**TASK INSTRUCTIONS:** After reading each line of the entries, give the number of lines that contain "candidato" and nothing else.

**DATA TO PROCESS:**

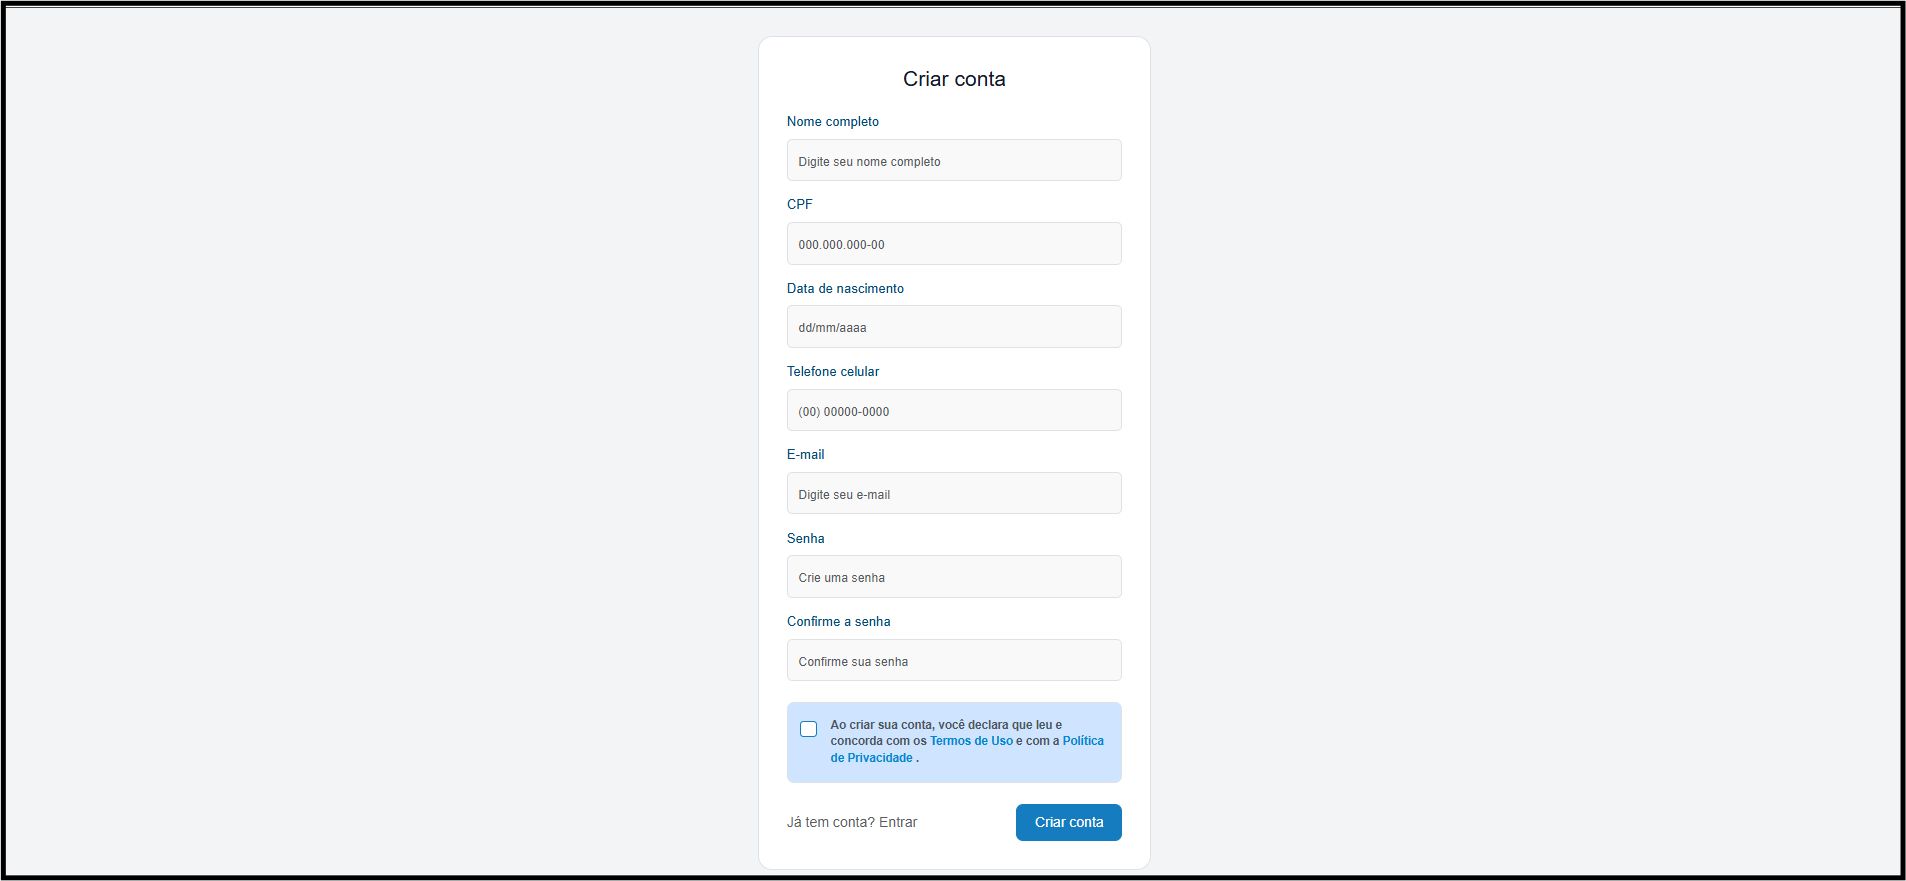
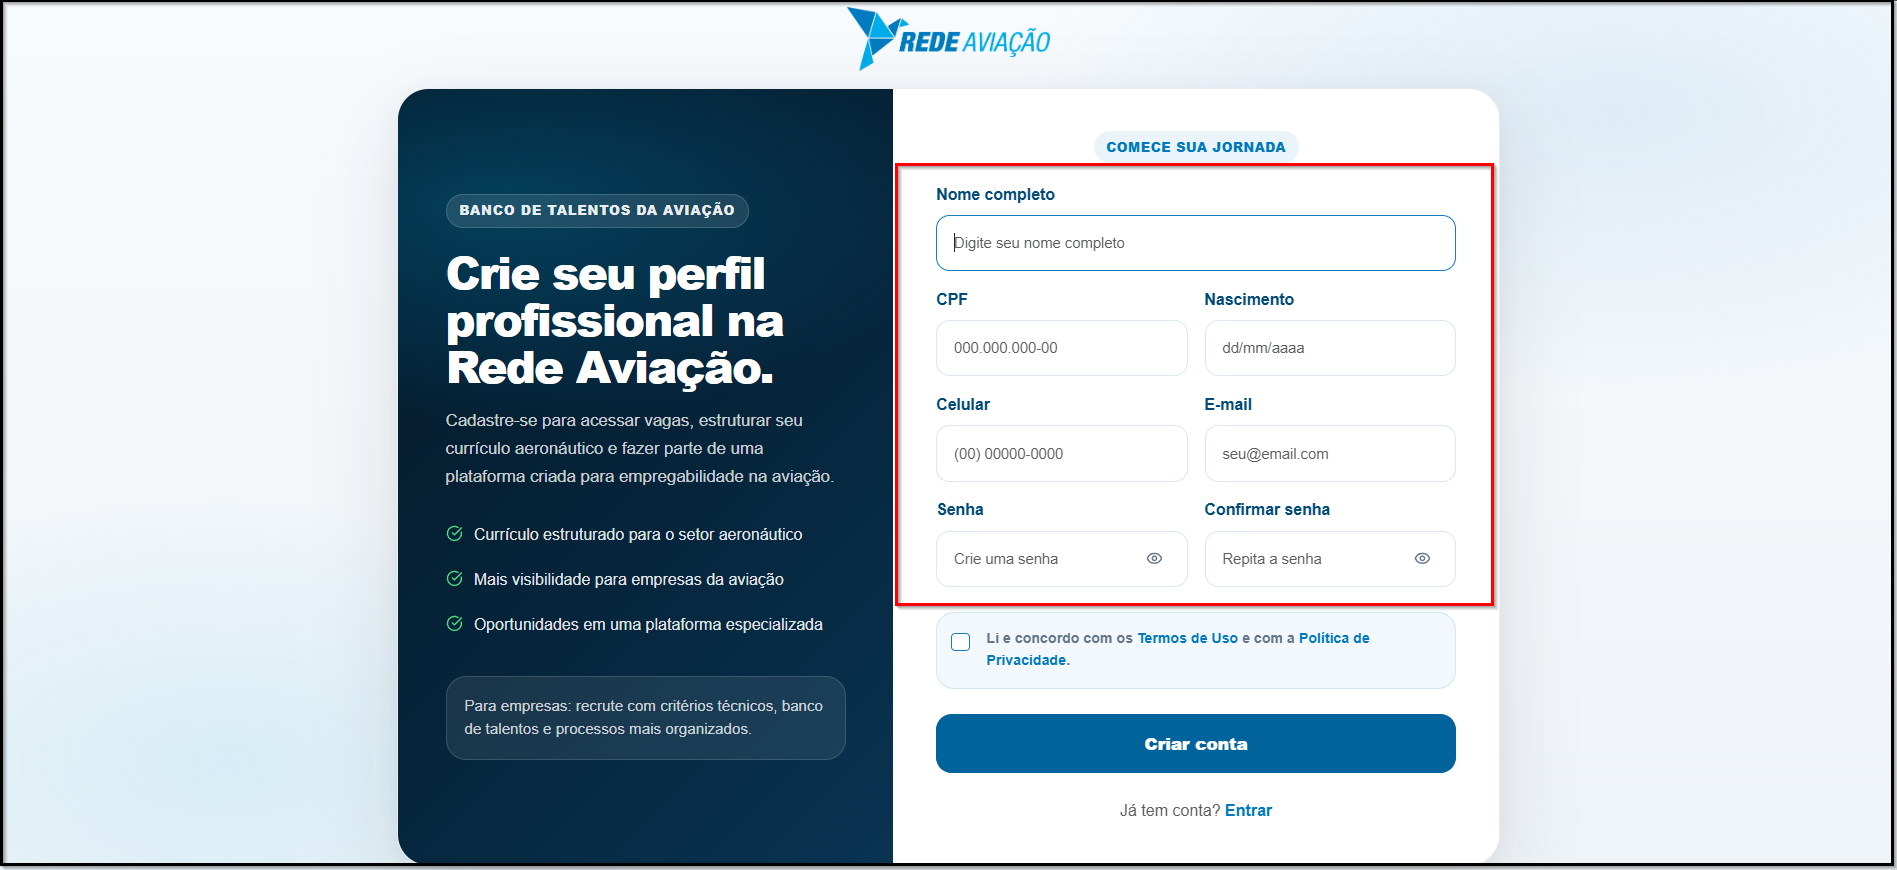
Adição do gerenciamento de perfis na tela de currículo.

diff --git a/docs/candidato/curriculo.md b/docs/candidato/curriculo.md
@@ -10,7 +10,7 @@ Cadastrar currículo para poder se candidatar às vagas.
 
 - Ter uma **conta criada** no sistema (via cadastro ou convite de empresa).
 - Estar logado com um **perfil de candidato**.
-- Acesse a página [Currículo](https://redeaviacao.com.br/dashboard/curr%C3%ADculo)
+- Acesse a página [Currículo](https://redeaviacao.com.br/resume/other/edit)
 
 ---
 
@@ -124,7 +124,10 @@ Cadastrar currículo para poder se candidatar às vagas.
         -  Para visualizar o currículo anexado, basta clicar em ``Visualizar`` no menu direito.
         -  Para trocar o tipo de currículo anexado, basta clicar em **`Trocar tipo de currículo`** e selecionar o tipo desejado (ex.: currículo completo, resumo profissional, etc.).
         -  ![Tela de curriculo](../imagens/Cadastro-curriculo/Substituicao_curriculo.png) 
-
+     
+    - **Gerenciar Perfis**
+        - Caso deseje criar mais perfis de currículo (ex: currículo de Engenheiro e um currículo de Trabalhos em Aeroportos), basta clicar em **`Gerenciar perfis`** e selecionar o perfil desejado. 
+        ![Tela de Gerenciar perfis](../imagens/Cadastro-curriculo/Gerenciar_perfis.png)  
 ---
 
 ### <i data-lucide="wrench" class="icon-lg"></i> Solução de problemas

**EXPECTED OUTPUT:** 2